Hello - I'm interested in understanding whether there can be justifications for not evaluating uncertainty measurements as a testing lab. I understand there is the option not to report it unless relevant, but I'm wondering if it needs to be done at all.
The testing that would be performed in my lab does not produce pass/fail outputs or those that meet a certain requirement/range of acceptance. They are typically to see how a customer material might react with a released product when run in an assay. Could we incorporate the risk process into this for factors such as user error, material handling, etc. and showing that they are in control rather than trying to determine a specific measurand?
There are several points to note regarding the requirements. Firstly irrespective of whether the testing is reported as a pass/ fail result or not, all laboratories must identify contributions to the measurement of uncertainty (MU). Secondly, a distinction is made between identifying contributions and evaluating measurement uncertainty, which involves quantifying the MU. The standard states in a note that when a well-recognized test method is used (i.e. standard methods) and controls are in place to limit the major sources of uncertainty, then the laboratory need not evaluate measurement uncertainty. This applies to both qualitative and quantitative results. Bear in mind that even if a result is reported qualitatively, for example, a positive or negative for a diagnostic test, it is still necessary to identify contributions to uncertainty to ensure that they are being controlled sufficiently. Typically a laboratory will state that a standard method is being used and performance parameters are met (verified); therefore, measurement of uncertainty wasn't fully evaluated. However, they need to list the major contributions to uncertainty, such as temperature affecting the volume of solutions in volumetric glassware and the uncertainty of calibrated mass balances.

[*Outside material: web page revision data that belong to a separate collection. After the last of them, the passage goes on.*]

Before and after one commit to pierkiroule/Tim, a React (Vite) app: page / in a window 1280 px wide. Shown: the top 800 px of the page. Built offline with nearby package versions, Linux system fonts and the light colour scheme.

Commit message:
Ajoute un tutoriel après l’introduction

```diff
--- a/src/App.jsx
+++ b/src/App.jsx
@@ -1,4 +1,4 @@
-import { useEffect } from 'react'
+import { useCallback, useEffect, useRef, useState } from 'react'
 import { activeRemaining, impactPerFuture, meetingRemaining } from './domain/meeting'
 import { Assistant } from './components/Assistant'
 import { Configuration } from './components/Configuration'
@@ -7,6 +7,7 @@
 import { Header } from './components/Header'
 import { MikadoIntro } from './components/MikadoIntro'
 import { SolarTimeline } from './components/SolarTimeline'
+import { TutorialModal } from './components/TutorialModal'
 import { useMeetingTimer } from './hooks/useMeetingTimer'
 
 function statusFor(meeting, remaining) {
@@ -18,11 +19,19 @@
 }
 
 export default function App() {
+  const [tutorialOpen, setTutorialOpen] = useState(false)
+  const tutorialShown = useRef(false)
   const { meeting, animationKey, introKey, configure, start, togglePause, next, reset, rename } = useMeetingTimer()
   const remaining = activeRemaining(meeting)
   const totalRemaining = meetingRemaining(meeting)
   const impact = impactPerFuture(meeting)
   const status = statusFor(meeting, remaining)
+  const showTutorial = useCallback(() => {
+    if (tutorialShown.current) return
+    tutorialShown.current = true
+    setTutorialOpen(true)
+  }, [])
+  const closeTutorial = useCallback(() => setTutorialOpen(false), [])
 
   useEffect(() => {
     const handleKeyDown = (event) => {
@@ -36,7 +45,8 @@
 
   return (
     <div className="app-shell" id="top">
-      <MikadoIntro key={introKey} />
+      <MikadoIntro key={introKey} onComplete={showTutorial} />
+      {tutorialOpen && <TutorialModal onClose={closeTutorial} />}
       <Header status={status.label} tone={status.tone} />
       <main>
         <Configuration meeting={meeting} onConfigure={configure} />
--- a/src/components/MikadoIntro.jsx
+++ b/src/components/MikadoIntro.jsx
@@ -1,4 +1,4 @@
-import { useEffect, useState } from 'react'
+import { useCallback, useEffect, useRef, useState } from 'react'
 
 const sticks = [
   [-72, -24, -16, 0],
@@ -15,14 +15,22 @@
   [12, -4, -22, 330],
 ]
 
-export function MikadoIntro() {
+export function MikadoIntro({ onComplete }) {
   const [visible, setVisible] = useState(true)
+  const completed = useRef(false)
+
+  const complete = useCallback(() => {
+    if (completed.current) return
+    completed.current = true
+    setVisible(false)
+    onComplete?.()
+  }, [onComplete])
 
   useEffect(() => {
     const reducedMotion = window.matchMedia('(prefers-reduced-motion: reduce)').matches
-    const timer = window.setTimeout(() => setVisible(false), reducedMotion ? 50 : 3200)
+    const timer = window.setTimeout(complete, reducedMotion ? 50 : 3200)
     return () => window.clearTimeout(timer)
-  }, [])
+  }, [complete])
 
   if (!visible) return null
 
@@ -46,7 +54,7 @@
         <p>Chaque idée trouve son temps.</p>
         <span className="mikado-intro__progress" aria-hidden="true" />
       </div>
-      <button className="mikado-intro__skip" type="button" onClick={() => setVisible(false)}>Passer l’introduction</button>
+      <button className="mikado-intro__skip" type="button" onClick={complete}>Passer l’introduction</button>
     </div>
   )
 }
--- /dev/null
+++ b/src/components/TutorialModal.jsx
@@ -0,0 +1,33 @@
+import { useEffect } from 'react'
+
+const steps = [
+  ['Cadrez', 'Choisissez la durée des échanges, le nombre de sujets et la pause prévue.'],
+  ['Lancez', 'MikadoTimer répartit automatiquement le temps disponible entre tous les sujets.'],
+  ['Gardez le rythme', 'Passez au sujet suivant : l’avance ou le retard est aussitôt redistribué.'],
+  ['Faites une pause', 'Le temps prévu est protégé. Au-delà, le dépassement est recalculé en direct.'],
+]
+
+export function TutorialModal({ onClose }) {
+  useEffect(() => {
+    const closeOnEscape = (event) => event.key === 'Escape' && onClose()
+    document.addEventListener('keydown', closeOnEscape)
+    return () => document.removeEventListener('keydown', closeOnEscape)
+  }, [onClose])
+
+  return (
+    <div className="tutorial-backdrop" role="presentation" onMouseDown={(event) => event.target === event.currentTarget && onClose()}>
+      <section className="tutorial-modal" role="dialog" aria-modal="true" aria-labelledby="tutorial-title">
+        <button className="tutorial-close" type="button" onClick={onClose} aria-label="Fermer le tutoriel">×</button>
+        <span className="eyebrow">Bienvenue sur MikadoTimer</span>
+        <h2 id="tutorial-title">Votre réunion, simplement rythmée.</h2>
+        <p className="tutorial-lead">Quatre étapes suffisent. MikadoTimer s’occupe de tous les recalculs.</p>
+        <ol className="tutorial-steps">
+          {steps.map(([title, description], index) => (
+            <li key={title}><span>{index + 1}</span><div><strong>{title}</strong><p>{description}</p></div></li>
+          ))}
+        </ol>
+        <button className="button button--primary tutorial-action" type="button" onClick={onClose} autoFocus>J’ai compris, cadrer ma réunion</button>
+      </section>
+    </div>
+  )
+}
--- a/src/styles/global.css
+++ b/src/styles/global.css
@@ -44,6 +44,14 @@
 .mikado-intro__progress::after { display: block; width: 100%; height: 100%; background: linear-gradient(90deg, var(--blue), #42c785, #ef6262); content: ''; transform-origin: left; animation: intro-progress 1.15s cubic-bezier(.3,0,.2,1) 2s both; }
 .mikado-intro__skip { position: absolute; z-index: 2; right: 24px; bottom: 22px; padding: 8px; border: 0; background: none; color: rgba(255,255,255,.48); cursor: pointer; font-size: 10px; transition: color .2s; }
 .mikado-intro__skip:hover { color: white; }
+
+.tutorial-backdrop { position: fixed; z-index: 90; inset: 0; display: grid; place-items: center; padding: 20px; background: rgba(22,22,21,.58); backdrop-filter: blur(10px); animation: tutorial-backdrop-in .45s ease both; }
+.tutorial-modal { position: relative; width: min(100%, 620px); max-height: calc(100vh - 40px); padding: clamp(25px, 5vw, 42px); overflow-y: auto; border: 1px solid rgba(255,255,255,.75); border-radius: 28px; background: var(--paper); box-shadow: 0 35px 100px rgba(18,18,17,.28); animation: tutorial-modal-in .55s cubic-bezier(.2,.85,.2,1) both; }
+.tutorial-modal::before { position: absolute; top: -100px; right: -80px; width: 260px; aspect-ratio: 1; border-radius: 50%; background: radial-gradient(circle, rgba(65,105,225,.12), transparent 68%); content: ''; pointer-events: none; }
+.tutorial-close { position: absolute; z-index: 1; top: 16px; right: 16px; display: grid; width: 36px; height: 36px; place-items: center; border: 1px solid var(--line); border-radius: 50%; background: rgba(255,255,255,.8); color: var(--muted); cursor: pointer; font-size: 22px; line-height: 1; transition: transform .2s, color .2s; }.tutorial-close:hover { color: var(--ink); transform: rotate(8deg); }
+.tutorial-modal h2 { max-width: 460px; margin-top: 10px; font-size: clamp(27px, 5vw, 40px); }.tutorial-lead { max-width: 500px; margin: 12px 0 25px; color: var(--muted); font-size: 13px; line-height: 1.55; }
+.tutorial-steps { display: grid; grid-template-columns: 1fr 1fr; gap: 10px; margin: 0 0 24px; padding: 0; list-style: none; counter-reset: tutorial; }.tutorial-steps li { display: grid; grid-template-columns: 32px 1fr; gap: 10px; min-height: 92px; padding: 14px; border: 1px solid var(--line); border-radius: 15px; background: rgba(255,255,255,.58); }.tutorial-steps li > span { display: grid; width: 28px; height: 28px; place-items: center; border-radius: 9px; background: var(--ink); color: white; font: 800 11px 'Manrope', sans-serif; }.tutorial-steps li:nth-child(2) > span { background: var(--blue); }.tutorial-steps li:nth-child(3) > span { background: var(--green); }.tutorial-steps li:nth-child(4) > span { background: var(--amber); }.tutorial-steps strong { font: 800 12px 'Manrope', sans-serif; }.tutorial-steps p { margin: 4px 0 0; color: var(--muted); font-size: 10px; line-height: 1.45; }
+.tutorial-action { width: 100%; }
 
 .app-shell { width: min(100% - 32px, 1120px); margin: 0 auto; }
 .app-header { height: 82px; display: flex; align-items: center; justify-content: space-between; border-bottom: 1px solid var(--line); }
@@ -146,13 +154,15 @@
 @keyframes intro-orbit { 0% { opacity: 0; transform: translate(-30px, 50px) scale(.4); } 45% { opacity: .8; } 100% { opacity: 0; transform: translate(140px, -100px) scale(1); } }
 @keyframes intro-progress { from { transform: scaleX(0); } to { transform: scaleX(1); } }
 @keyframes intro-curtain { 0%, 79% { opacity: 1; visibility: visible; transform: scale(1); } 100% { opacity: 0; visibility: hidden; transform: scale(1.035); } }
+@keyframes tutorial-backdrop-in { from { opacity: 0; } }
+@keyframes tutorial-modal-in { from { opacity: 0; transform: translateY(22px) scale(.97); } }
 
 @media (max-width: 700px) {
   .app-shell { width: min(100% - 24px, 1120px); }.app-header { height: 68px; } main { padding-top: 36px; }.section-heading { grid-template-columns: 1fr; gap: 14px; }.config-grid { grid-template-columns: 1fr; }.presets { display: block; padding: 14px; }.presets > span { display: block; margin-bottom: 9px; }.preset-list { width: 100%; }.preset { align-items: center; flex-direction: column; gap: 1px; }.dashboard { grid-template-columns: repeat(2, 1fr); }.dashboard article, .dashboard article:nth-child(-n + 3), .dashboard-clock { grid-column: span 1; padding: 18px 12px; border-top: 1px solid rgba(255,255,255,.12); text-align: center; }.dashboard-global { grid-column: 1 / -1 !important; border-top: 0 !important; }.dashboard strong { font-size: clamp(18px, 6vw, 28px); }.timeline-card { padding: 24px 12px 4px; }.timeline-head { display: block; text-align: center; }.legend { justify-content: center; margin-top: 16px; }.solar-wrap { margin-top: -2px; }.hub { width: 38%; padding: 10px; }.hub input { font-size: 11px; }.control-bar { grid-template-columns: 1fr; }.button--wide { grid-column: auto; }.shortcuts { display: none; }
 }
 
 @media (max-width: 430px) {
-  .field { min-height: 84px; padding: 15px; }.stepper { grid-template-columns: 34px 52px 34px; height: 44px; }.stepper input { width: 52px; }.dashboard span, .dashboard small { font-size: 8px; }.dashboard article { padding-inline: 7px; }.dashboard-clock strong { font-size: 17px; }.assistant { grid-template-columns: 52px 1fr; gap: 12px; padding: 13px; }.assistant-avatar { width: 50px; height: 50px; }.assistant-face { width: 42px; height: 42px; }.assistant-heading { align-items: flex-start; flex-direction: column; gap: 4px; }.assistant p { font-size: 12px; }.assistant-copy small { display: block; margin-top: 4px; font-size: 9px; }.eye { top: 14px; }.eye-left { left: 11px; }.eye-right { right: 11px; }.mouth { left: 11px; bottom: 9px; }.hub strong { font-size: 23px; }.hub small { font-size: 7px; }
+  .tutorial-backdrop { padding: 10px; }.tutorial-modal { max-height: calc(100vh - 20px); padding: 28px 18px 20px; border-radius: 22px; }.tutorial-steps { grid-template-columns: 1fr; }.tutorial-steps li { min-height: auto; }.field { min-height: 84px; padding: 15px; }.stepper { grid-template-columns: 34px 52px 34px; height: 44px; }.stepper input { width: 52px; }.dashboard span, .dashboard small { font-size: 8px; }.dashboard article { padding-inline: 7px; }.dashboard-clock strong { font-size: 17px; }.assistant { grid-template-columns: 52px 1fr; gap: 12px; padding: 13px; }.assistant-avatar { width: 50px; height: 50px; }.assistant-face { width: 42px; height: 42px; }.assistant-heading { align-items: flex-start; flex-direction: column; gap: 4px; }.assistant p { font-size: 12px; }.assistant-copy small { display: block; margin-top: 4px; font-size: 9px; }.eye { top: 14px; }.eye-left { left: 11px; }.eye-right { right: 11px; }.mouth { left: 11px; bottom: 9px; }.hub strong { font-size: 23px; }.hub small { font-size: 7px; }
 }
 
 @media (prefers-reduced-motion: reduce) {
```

These controls can be considered as measures to minimise risk as part of addressing the risk that results may not be fit for purpose.
If the test involves a measurement rather than an observation, and the method is not a validated standard method, the measurement of uncertainty must be fully evaluated.